**WHAT TO PRODUCE**
Everything in the data below should be restated word for word.

**EXTRACTED MATERIAL**
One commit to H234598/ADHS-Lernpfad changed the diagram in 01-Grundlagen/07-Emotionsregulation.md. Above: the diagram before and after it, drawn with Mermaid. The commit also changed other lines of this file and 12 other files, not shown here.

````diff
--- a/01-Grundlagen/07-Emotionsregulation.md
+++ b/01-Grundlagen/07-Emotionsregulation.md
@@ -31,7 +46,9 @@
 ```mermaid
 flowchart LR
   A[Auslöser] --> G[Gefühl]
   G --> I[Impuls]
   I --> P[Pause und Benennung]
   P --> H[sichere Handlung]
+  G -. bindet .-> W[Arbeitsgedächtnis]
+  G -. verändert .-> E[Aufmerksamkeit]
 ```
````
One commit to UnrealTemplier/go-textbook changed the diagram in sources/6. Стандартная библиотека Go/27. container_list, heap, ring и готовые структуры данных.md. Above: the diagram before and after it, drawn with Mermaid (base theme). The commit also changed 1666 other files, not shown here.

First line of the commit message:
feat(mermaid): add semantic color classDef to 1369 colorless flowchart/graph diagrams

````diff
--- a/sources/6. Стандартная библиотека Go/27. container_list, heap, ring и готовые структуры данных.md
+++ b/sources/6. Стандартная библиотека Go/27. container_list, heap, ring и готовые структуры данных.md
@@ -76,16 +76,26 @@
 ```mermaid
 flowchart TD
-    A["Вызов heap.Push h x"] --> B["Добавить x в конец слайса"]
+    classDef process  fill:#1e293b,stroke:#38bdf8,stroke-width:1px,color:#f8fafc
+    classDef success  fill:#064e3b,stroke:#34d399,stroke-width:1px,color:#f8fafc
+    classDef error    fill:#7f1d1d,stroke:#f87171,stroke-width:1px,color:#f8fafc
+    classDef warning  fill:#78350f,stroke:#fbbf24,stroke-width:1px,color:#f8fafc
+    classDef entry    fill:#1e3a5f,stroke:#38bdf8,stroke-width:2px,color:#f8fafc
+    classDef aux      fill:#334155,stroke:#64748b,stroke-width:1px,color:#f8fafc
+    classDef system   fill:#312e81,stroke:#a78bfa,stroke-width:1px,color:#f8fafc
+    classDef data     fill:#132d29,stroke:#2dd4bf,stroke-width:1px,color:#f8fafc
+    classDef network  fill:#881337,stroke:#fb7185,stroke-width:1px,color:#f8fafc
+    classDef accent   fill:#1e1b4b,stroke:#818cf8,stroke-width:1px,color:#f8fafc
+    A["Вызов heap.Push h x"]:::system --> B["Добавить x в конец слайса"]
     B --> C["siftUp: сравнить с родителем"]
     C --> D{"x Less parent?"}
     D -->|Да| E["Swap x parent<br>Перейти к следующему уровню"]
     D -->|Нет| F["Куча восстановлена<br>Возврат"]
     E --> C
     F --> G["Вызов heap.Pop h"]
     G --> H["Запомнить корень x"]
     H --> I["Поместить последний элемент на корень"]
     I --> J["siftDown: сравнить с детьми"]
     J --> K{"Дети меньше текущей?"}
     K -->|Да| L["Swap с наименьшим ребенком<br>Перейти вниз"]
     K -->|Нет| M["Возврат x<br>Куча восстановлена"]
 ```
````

**ANSWER TO THE PROBLEM**
One commit to H234598/ADHS-Lernpfad changed the diagram in 01-Grundlagen/07-Emotionsregulation.md. Above: the diagram before and after it, drawn with Mermaid. The commit also changed other lines of this file and 12 other files, not shown here.

````diff
--- a/01-Grundlagen/07-Emotionsregulation.md
+++ b/01-Grundlagen/07-Emotionsregulation.md
@@ -31,7 +46,9 @@
 ```mermaid
 flowchart LR
   A[Auslöser] --> G[Gefühl]
   G --> I[Impuls]
   I --> P[Pause und Benennung]
   P --> H[sichere Handlung]
+  G -. bindet .-> W[Arbeitsgedächtnis]
+  G -. verändert .-> E[Aufmerksamkeit]
 ```
````
One commit to UnrealTemplier/go-textbook changed the diagram in sources/6. Стандартная библиотека Go/27. container_list, heap, ring и готовые структуры данных.md. Above: the diagram before and after it, drawn with Mermaid (base theme). The commit also changed 1666 other files, not shown here.

First line of the commit message:
feat(mermaid): add semantic color classDef to 1369 colorless flowchart/graph diagrams

````diff
--- a/sources/6. Стандартная библиотека Go/27. container_list, heap, ring и готовые структуры данных.md
+++ b/sources/6. Стандартная библиотека Go/27. container_list, heap, ring и готовые структуры данных.md
@@ -76,16 +76,26 @@
 ```mermaid
 flowchart TD
-    A["Вызов heap.Push h x"] --> B["Добавить x в конец слайса"]
+    classDef process  fill:#1e293b,stroke:#38bdf8,stroke-width:1px,color:#f8fafc
+    classDef success  fill:#064e3b,stroke:#34d399,stroke-width:1px,color:#f8fafc
+    classDef error    fill:#7f1d1d,stroke:#f87171,stroke-width:1px,color:#f8fafc
+    classDef warning  fill:#78350f,stroke:#fbbf24,stroke-width:1px,color:#f8fafc
+    classDef entry    fill:#1e3a5f,stroke:#38bdf8,stroke-width:2px,color:#f8fafc
+    classDef aux      fill:#334155,stroke:#64748b,stroke-width:1px,color:#f8fafc
+    classDef system   fill:#312e81,stroke:#a78bfa,stroke-width:1px,color:#f8fafc
+    classDef data     fill:#132d29,stroke:#2dd4bf,stroke-width:1px,color:#f8fafc
+    classDef network  fill:#881337,stroke:#fb7185,stroke-width:1px,color:#f8fafc
+    classDef accent   fill:#1e1b4b,stroke:#818cf8,stroke-width:1px,color:#f8fafc
+    A["Вызов heap.Push h x"]:::system --> B["Добавить x в конец слайса"]
     B --> C["siftUp: сравнить с родителем"]
     C --> D{"x Less parent?"}
     D -->|Да| E["Swap x parent<br>Перейти к следующему уровню"]
     D -->|Нет| F["Куча восстановлена<br>Возврат"]
     E --> C
     F --> G["Вызов heap.Pop h"]
     G --> H["Запомнить корень x"]
     H --> I["Поместить последний элемент на корень"]
     I --> J["siftDown: сравнить с детьми"]
     J --> K{"Дети меньше текущей?"}
     K -->|Да| L["Swap с наименьшим ребенком<br>Перейти вниз"]
     K -->|Нет| M["Возврат x<br>Куча восстановлена"]
 ```
````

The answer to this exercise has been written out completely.